=== SOURCE DATA ===

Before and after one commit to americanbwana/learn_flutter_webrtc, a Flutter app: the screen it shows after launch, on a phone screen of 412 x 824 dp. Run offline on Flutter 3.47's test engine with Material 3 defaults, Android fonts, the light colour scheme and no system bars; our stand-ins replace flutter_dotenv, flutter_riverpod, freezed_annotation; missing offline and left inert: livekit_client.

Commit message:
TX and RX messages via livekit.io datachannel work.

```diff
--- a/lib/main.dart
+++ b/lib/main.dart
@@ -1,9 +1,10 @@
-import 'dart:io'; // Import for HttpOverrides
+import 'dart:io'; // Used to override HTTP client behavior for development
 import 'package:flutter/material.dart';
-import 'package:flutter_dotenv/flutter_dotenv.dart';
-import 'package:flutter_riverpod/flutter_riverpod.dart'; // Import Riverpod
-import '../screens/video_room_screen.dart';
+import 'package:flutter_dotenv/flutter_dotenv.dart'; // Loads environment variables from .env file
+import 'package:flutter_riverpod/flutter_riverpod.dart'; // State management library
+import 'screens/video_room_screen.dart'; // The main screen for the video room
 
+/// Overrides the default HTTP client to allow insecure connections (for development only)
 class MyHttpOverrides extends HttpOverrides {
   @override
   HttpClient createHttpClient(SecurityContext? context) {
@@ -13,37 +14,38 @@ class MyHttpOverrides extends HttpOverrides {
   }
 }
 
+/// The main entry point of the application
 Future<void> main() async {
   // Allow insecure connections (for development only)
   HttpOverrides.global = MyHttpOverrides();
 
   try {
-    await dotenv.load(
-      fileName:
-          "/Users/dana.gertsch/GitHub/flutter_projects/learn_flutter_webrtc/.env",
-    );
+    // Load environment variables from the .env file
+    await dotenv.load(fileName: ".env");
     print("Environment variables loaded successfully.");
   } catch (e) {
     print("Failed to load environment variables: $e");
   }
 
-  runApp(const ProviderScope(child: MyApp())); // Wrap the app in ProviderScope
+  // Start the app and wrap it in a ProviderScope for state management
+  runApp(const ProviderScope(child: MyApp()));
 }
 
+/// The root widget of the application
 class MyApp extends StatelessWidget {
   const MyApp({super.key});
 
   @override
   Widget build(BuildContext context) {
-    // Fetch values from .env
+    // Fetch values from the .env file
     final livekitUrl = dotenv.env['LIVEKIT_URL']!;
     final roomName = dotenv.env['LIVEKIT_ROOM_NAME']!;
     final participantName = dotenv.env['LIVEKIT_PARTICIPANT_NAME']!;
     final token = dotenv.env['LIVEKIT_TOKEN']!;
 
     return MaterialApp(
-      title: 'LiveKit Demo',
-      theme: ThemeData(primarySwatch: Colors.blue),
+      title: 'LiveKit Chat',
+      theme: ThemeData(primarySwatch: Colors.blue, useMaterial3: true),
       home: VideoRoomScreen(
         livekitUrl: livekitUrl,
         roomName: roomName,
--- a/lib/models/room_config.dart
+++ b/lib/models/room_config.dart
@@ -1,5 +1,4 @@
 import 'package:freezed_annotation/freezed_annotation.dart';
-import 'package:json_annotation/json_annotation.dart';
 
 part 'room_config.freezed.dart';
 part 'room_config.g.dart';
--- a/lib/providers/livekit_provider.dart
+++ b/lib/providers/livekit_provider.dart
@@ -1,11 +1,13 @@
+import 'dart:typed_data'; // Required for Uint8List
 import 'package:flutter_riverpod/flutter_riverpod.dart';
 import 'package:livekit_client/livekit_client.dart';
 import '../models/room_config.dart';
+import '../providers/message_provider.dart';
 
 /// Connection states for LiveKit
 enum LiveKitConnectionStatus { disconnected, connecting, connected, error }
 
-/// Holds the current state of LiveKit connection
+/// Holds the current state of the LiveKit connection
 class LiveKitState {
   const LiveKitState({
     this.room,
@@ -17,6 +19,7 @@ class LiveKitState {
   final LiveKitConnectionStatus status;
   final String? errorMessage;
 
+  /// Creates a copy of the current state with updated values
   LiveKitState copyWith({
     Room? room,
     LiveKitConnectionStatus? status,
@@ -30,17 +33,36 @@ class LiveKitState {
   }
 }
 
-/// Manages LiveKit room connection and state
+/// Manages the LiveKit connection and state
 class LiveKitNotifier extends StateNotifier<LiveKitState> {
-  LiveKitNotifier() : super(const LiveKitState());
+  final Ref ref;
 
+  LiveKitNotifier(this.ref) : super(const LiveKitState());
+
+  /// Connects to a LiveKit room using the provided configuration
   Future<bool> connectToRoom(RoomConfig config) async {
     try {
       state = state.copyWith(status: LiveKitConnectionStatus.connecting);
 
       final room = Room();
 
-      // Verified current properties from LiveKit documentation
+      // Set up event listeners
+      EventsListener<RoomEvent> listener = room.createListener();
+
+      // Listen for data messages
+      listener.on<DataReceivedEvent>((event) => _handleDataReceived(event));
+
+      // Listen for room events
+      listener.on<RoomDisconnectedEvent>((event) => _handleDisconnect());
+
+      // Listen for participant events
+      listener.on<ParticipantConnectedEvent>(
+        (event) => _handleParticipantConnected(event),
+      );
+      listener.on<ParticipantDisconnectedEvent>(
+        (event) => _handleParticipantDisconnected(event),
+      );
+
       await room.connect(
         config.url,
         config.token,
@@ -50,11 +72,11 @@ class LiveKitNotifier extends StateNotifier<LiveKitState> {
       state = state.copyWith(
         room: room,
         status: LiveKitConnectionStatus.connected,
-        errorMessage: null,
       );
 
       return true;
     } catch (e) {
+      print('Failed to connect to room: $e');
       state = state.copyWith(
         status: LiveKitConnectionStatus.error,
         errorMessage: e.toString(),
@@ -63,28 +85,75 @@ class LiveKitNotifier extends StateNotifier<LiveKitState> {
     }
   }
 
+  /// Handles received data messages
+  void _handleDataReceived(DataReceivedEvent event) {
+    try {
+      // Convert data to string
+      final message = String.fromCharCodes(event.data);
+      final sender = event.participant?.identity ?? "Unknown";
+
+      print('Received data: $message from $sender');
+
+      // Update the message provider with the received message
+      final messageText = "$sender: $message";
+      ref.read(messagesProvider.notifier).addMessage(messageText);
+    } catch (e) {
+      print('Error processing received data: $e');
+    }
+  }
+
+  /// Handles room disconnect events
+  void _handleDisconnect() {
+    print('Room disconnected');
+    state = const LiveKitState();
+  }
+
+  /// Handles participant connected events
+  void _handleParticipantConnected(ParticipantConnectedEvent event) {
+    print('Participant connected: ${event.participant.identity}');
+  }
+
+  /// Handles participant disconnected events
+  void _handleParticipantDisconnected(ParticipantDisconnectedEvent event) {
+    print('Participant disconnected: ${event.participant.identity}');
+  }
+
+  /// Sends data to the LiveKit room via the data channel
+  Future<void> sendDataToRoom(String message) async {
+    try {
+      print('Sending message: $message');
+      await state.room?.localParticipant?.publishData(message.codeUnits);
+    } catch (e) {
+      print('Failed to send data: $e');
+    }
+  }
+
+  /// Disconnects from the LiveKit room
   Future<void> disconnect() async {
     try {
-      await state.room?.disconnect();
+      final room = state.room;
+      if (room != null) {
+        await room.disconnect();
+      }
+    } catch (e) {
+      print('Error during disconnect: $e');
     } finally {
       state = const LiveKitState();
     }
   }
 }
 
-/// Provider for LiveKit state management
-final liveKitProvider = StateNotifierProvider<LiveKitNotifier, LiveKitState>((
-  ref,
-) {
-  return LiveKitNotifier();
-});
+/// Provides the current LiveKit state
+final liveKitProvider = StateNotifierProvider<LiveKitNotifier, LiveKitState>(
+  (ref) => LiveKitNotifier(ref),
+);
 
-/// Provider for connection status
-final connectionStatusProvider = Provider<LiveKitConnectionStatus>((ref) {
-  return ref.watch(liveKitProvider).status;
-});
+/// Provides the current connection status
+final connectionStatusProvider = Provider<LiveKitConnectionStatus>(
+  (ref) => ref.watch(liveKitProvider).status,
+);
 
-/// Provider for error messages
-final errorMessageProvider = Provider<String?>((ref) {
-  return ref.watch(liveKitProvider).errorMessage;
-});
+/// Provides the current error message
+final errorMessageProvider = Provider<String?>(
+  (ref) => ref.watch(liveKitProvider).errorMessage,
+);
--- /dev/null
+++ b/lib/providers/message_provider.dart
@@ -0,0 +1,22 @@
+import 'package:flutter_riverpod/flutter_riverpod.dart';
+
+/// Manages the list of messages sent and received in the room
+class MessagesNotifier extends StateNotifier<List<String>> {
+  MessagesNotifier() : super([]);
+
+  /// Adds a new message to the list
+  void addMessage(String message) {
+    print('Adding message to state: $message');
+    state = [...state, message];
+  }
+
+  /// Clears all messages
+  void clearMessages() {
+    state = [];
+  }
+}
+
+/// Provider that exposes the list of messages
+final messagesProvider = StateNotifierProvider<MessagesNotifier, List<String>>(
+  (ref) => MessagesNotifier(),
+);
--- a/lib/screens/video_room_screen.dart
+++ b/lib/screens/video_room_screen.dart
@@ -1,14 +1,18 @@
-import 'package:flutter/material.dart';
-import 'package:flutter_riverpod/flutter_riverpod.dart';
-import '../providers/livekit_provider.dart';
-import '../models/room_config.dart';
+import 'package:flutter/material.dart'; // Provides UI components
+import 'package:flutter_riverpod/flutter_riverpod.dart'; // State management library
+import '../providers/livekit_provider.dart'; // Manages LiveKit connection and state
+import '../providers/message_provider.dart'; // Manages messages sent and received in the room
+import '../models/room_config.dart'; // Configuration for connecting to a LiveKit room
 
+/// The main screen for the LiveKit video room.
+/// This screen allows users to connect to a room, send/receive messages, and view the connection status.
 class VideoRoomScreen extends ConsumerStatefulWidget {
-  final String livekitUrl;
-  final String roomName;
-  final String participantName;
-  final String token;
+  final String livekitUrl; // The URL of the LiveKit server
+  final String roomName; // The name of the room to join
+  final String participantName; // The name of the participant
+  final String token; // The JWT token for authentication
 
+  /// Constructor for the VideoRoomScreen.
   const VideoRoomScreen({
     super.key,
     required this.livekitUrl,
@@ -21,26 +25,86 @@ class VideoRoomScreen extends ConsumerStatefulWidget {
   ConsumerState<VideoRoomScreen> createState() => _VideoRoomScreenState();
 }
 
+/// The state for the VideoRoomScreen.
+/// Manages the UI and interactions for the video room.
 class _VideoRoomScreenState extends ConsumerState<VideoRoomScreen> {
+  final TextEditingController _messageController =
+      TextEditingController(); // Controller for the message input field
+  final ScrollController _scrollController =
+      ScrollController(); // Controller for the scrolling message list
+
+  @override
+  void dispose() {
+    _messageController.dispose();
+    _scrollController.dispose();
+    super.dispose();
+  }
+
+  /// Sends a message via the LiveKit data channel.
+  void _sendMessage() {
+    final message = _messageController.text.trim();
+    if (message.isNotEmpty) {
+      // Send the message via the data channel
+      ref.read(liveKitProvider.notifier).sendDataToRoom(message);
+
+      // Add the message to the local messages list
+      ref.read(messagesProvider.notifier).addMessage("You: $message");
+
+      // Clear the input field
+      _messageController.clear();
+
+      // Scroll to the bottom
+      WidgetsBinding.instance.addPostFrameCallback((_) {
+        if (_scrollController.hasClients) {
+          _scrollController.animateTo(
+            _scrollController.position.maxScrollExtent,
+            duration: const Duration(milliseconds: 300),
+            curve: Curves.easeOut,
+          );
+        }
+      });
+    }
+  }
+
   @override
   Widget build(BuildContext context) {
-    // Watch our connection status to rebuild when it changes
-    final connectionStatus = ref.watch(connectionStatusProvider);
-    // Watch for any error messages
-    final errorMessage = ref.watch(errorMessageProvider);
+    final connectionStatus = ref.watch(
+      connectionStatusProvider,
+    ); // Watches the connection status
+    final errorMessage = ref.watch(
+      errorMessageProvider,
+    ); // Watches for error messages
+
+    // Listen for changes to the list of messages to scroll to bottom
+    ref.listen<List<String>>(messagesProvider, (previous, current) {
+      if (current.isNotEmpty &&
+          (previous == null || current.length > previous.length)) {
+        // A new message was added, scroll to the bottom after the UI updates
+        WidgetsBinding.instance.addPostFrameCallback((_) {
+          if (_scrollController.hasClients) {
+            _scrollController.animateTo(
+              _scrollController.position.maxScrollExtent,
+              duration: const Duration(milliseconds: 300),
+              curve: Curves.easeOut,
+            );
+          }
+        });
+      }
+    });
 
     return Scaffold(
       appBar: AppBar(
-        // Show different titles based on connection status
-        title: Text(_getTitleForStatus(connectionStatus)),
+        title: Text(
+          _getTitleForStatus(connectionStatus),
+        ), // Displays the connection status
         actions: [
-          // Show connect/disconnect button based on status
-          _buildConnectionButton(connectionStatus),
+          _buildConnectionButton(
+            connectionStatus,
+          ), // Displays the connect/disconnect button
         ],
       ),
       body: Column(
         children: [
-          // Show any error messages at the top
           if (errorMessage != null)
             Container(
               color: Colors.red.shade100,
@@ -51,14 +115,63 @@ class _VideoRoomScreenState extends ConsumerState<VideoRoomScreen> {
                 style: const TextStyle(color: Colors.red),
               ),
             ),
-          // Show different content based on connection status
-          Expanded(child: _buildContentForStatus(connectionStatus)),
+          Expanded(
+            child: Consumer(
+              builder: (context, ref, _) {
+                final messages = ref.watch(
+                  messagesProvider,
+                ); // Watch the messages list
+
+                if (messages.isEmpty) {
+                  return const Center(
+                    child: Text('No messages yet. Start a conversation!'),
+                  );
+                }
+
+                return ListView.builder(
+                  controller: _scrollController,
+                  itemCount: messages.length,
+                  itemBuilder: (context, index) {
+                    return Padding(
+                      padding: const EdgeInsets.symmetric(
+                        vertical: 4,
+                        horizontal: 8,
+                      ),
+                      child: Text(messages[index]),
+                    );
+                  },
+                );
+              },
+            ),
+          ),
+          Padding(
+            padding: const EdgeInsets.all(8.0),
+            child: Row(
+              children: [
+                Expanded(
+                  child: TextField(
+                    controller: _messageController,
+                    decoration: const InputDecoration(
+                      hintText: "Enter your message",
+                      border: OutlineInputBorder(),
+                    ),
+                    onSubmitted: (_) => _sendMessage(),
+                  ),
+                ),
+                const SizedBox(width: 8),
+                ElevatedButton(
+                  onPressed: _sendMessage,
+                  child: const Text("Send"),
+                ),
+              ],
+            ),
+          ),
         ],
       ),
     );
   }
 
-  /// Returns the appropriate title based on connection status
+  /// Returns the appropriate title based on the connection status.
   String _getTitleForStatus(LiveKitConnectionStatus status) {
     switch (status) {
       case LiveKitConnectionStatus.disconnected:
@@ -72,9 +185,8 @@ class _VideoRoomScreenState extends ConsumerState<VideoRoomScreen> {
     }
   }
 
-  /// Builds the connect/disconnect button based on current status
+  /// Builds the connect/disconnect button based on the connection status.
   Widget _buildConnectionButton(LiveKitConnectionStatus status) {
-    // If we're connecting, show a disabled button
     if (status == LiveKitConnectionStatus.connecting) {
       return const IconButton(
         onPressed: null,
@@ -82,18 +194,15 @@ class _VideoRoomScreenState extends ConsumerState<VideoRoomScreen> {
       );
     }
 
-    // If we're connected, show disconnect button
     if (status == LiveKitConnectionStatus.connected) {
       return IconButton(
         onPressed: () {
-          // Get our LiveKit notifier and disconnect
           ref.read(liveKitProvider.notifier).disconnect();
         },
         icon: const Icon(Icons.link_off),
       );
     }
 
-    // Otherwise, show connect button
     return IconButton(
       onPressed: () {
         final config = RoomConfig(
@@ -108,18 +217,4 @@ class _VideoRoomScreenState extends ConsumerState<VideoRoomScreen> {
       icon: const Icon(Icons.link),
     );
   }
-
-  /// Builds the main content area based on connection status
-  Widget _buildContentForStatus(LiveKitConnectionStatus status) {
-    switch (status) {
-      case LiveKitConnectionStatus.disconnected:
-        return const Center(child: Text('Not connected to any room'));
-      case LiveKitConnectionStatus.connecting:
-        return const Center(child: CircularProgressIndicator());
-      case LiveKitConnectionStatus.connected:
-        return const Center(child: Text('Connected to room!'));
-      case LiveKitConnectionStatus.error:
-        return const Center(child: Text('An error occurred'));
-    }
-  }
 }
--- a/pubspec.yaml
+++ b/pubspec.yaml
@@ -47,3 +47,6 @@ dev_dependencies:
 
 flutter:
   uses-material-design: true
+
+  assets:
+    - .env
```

===

YOUR ASSIGNMENT: Only the lines of the data holding the string "based" are wanted; copy each of them.

ANSWER TO THIS PROBLEM:
-        // Show different titles based on connection status
-          // Show connect/disconnect button based on status
-          // Show different content based on connection status
-  /// Returns the appropriate title based on connection status
+  /// Returns the appropriate title based on the connection status.
-  /// Builds the connect/disconnect button based on current status
+  /// Builds the connect/disconnect button based on the connection status.
-  /// Builds the main content area based on connection status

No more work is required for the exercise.